Cornel Wilde was ill through much of the filming but continued, noting that it seemed to add to his performance. See more »
In the scene where the cobra bites the warrior pursuer on the leg, the cobra vanishes from the scene immediately after striking. Obviously, it would be too dangerous to have the snake and the actors together. See more »
This is not a film for the squeamish. Footage of African elephants being gunned down was used in this film. Some of the most horrific brutality man can inflict on his fellow human being is depicted. How did they get a tribe to act out these ghastly portrayals? Were these practices once used? Binding someone, encasing them in mud, sticking a cylindrical device in their mouth so they can breathe, allowing the mud to harden, and then slow roasting them over a fire is much more than primitive. It is a scenario drawn out of the deepest recesses of depravity.
No suggestion of racism here. Both blacks and whites are hacked, speared, and cut to pieces. Thank goodness that part of the film is overshadowed by a thrilling chase through the wilds of Africa, which is the gist of the story.

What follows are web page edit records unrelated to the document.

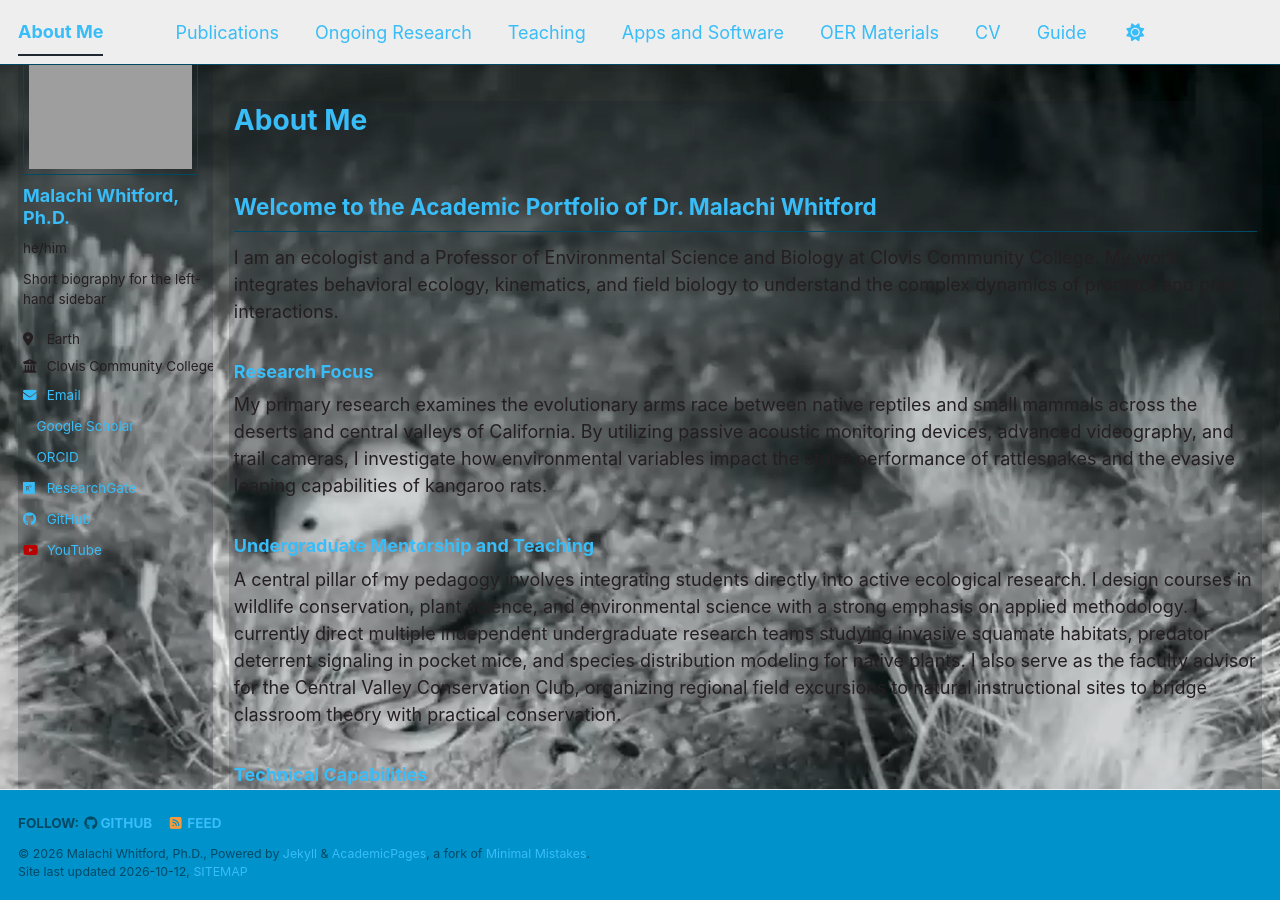
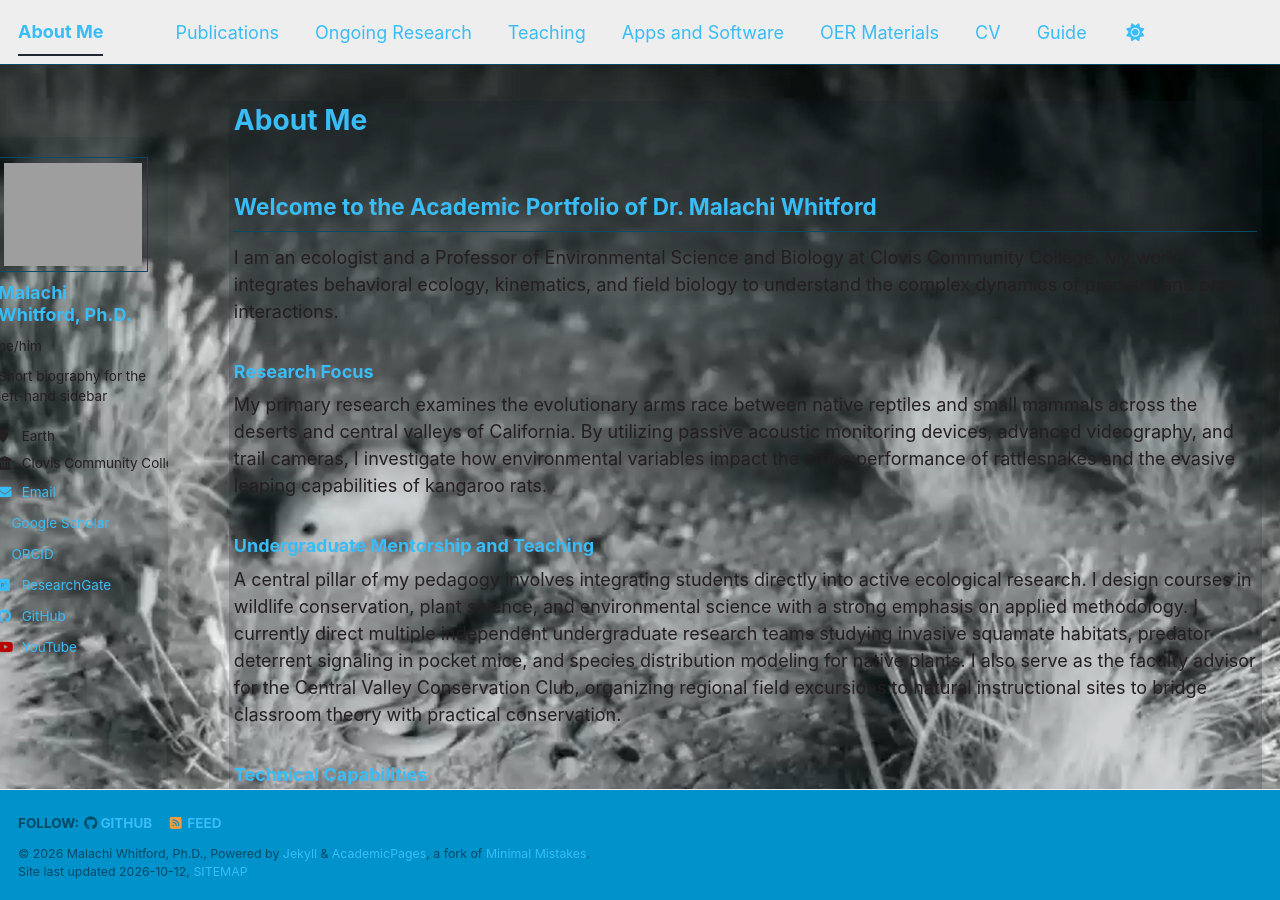
Before and after one commit to malachi-whitford/malachi-whitford.github.io, a Jekyll site: the page built from _pages/about.md, in a window 1280 px wide and 900 px high. Built offline with Jekyll 4.4.1, drawn with Linux system fonts in a browser that asks for light colours; a style sheet for code colours, icons or effects is not loaded.

Commit message:
Modify sidebar background color and padding
Updated sidebar styles with darker background and increased padding.

```diff
--- a/assets/css/main.scss
+++ b/assets/css/main.scss
@@ -76,10 +76,15 @@
 }
 
 /* Dark backing for the left sidebar profile area */
+/* Dark backing and positioning for the left sidebar profile area */
 .sidebar {
-    background-color: rgba(26, 32, 44, 0.2) !important;
-    padding: 5px !important;
+    background-color: rgba(26, 32, 44, 0.10) !important;
+    padding: 20px !important;
     border-radius: 10px;
+
+    /* Pulls the sidebar to the left */
+    position: relative !important;
+    left: -40px !important;
 }
 
 /* --- Custom Font Colors --- */
```
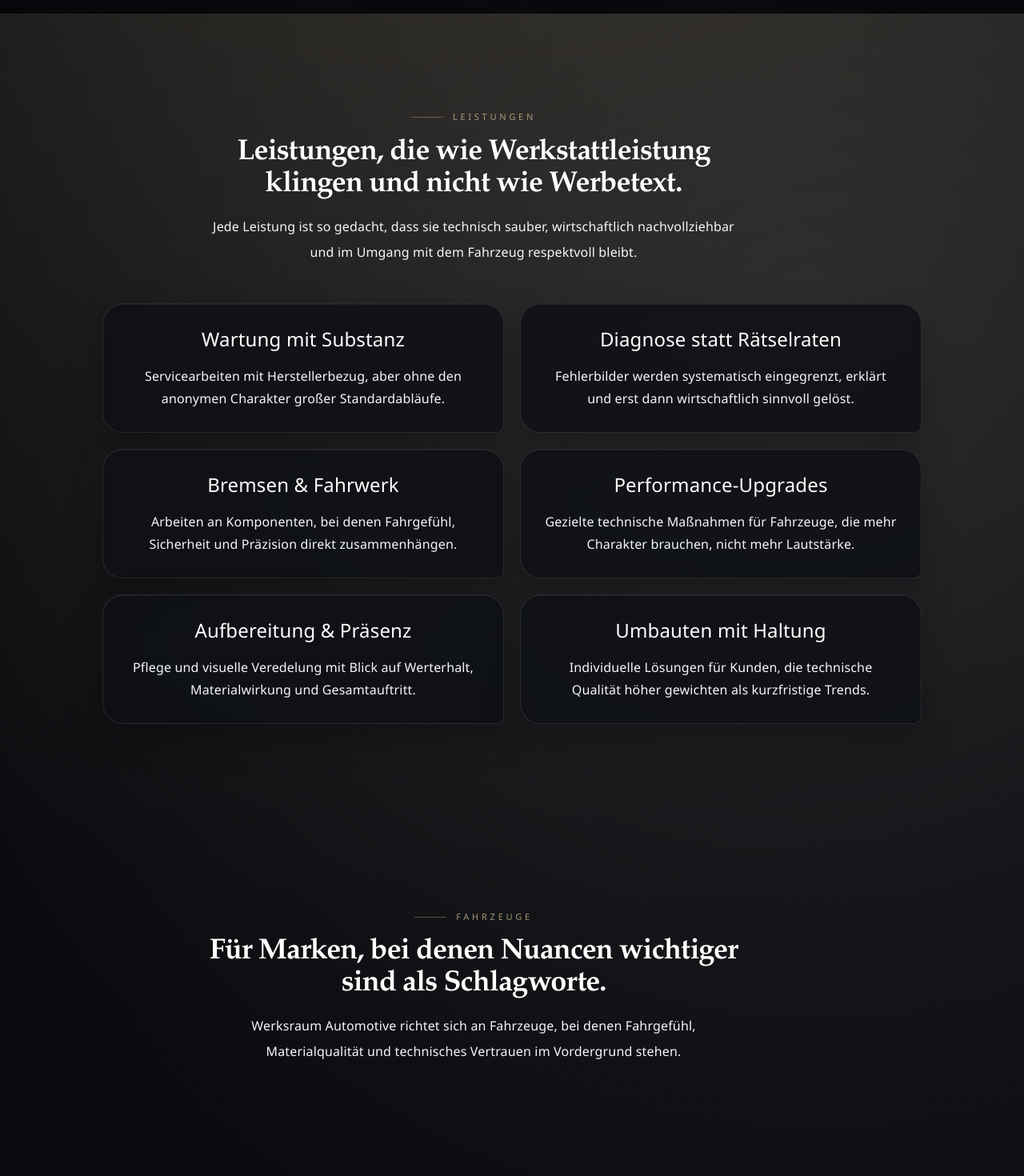
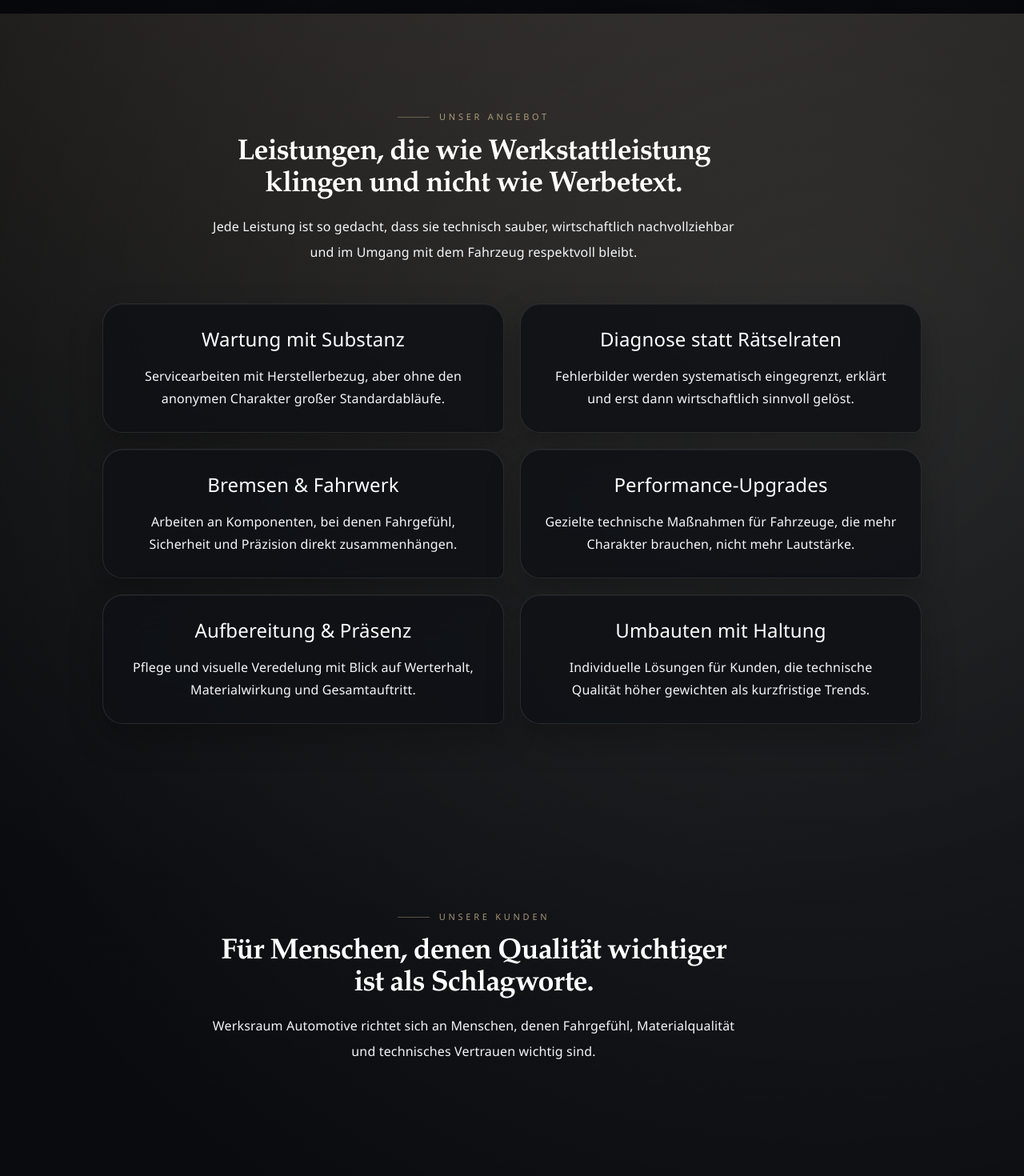
Before and after one commit to biesiadamaciej06-design/werkraum-automotive-preview, a Next.js app: page / in a window 1280 px wide. Shown: the part 960-2430 px from the top of the page at 80% size. Built offline with nearby package versions, Linux system fonts and the light colour scheme.

Commit message:
Refine offer and customer wording

```diff
--- a/app/page.tsx
+++ b/app/page.tsx
@@ -79,8 +79,8 @@ const galleryItems = [
 ];
 
 const footerLinks = [
-  { label: "Leistungen", href: "#leistungen" },
-  { label: "Fahrzeuge", href: "#fahrzeuge" },
+  { label: "Unser Angebot", href: "#leistungen" },
+  { label: "Unsere Kunden", href: "#fahrzeuge" },
   { label: "Galerie", href: "#galerie" },
   { label: "Kontakt", href: "#kontakt" },
   { label: "Impressum", href: "/impressum" },
@@ -125,7 +125,7 @@ export default function Home() {
 
               <div className="flex flex-col gap-4 sm:flex-row">
                 <Link href="#leistungen" className="cta-secondary">
-                  Leistungen ansehen
+                  Unser Angebot ansehen
                 </Link>
               </div>
 
@@ -179,7 +179,7 @@ export default function Home() {
       >
         <FadeIn className="mx-auto max-w-3xl text-center">
           <div className="section-copy">
-            <span className="eyebrow">Leistungen</span>
+            <span className="eyebrow">Unser Angebot</span>
             <h2 className="section-title">Leistungen, die wie Werkstattleistung klingen und nicht wie Werbetext.</h2>
             <p className="text-base leading-8 text-white/64">
               Jede Leistung ist so gedacht, dass sie technisch sauber, wirtschaftlich nachvollziehbar
@@ -208,11 +208,11 @@ export default function Home() {
       >
         <div className="mx-auto max-w-3xl text-center">
           <FadeIn className="section-copy">
-            <span className="eyebrow">Fahrzeuge</span>
-            <h2 className="section-title">Für Marken, bei denen Nuancen wichtiger sind als Schlagworte.</h2>
+            <span className="eyebrow">Unsere Kunden</span>
+            <h2 className="section-title">Für Menschen, denen Qualität wichtiger ist als Schlagworte.</h2>
             <p className="text-base leading-8 text-white/64">
-              Werksraum Automotive richtet sich an Fahrzeuge, bei denen Fahrgefühl, Materialqualität
-              und technisches Vertrauen im Vordergrund stehen.
+              Werksraum Automotive richtet sich an Menschen, denen Fahrgefühl, Materialqualität und
+              technisches Vertrauen wichtig sind.
             </p>
           </FadeIn>
         </div>
```
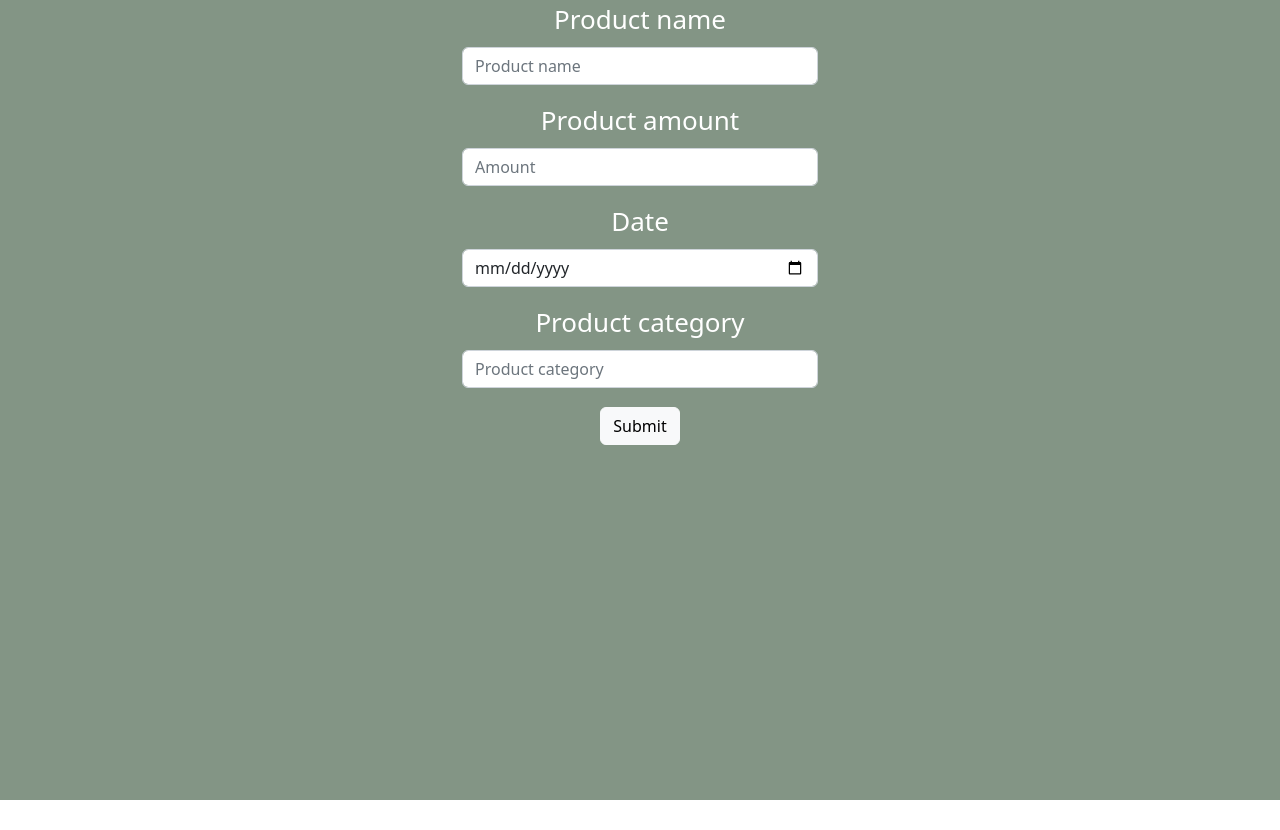
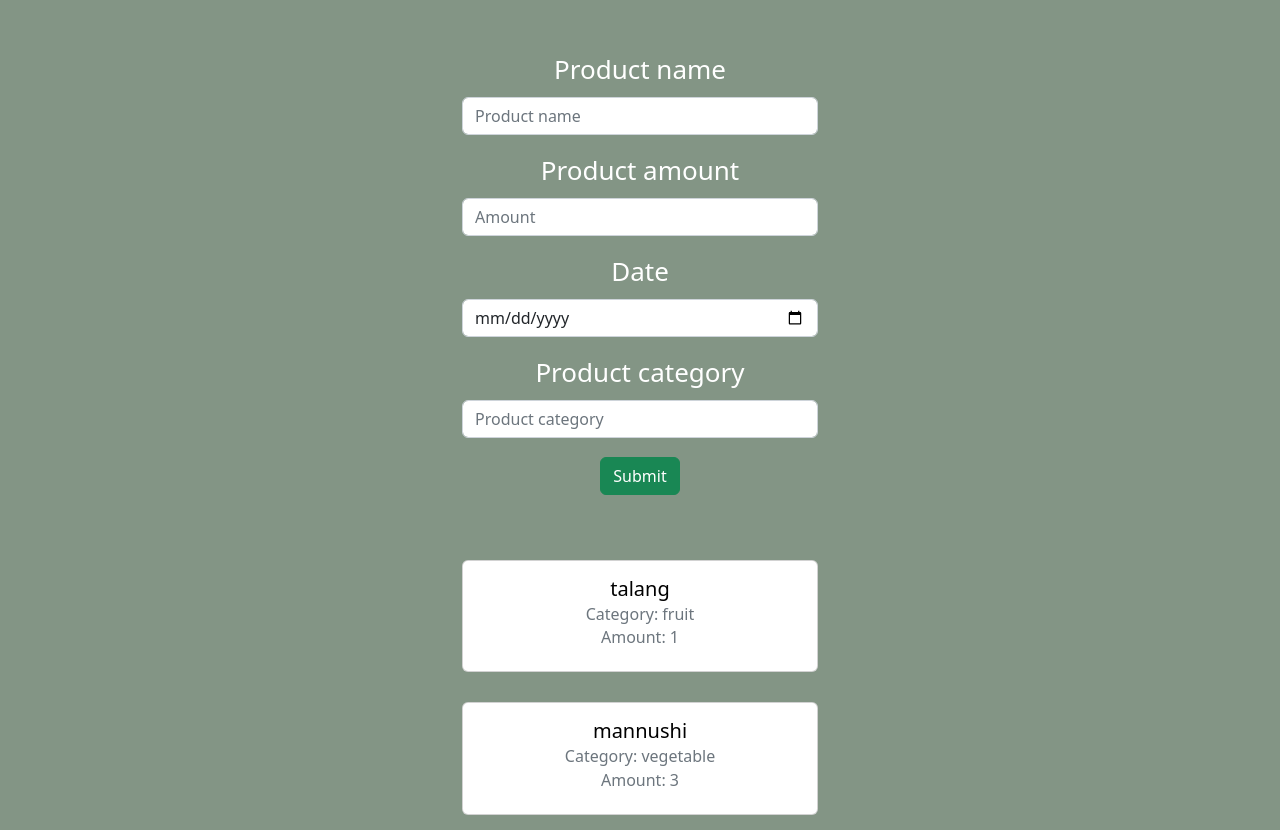
Before and after one commit to talebhammoude/FE21-JS3-taleb-hammoude-homework2, a React (Create React App) app in the folder homework2/: page / in a window 1280 px wide. Before the commit the page ends 800 px from the top, so only its background shows below. Built offline with nearby package versions, Linux system fonts and the light colour scheme.

Commit message:
adding example data and list

```diff
--- a/homework2/src/App.js
+++ b/homework2/src/App.js
@@ -1,12 +1,36 @@
 import 'bootstrap/dist/css/bootstrap.min.css';
 import './App.css';
 import Fridge from './Components/Fridge';
+import List from './Components/List';
+
+
+
+
+const data = [
+  {
+    id: 1,
+    name: "talang",
+    amount: 1,
+    date: new Date(2022, 11, 7),
+    category: "fruit"
+  },
+  {
+    id: 2,
+    name: "mannushi",
+    amount: 3,
+    date: new Date(2022, 11, 9),
+    category: "vegetable"
+  }
+]
+
+
 
 function App() {
   return (
     <div className="App">
       <header className="App-header">
        <Fridge/>
+       <List theData = {data}/>
       </header>
     </div>
   );
--- a/homework2/src/Components/Fridge/index.js
+++ b/homework2/src/Components/Fridge/index.js
@@ -3,10 +3,11 @@ import Form from "react-bootstrap/Form";
 import Container from "react-bootstrap/Container";
 import Row from "react-bootstrap/Row";
 import Col from "react-bootstrap/Col";
+import './styles.css';
 
 function Fridge() {
   return (
-    <Container>
+    <Container className="fridgeComp">
       <Row>
         <Col xs></Col>
         <Col xs={{ order: 12 }}>
@@ -31,7 +32,7 @@ function Fridge() {
               <Form.Control type="text" placeholder="Product category" />
             </Form.Group>
 
-            <Button variant="light" type="submit">
+            <Button variant="success" type="submit">
               Submit
             </Button>
           </Form>
--- /dev/null
+++ b/homework2/src/Components/Fridge/styles.css
@@ -0,0 +1,4 @@
+.fridgeComp {
+    padding-top: 50px;
+    padding-bottom: 50px;
+}
--- /dev/null
+++ b/homework2/src/Components/List/index.js
@@ -0,0 +1,39 @@
+import "./styles.css";
+import Container from "react-bootstrap/Container";
+import Row from "react-bootstrap/Row";
+import Col from "react-bootstrap/Col";
+import Card from "react-bootstrap/Card";
+
+function List(props) {
+  return (
+    <Container>
+      <Row>
+        <Col xs></Col>
+        <Col xs={{ order: 12 }}>
+
+          {props.theData.map((e) => {
+            return (
+              <div className="cardClass">
+                <Card>
+                  <Card.Body>
+                    <Card.Title className="cardTitle">{e.name}</Card.Title>
+                    <Card.Subtitle className="mb-2 text-muted">
+                      Category: {e.category}
+                    </Card.Subtitle>
+                    <Card.Subtitle className="mb-2 text-muted">
+                      Amount: {e.amount}
+                    </Card.Subtitle>
+                  </Card.Body>
+                </Card>
+              </div>
+            );
+          })}
+
+        </Col>
+        <Col xs={{ order: 1 }}></Col>
+      </Row>
+    </Container>
+  );
+}
+
+export default List;
--- /dev/null
+++ b/homework2/src/Components/List/styles.css
@@ -0,0 +1,9 @@
+.cardClass {
+    padding-top: 15px;
+    padding-bottom: 15px;
+}
+
+
+.cardTitle {
+    color:black;
+}
```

It is easy to conclude that many black people have been offended by the imagery in this film. I was offended at the brutality. But, I was captivated by the desire to make this film believable. Even the music was traditional African. The humanity of the savage pursuers is manifested. And finally, the bond of humanity between the hunted and the hunter is suggested: as Cornel Wilde raises his hand to show respect to those who so eagerly tried to kill him, the lead hunter raises his hand as a gesture of respect and admiration. The same basic idea can be seen in the final scenes of Zulu Dawn. After the bloodshed, enemies become honored warriors.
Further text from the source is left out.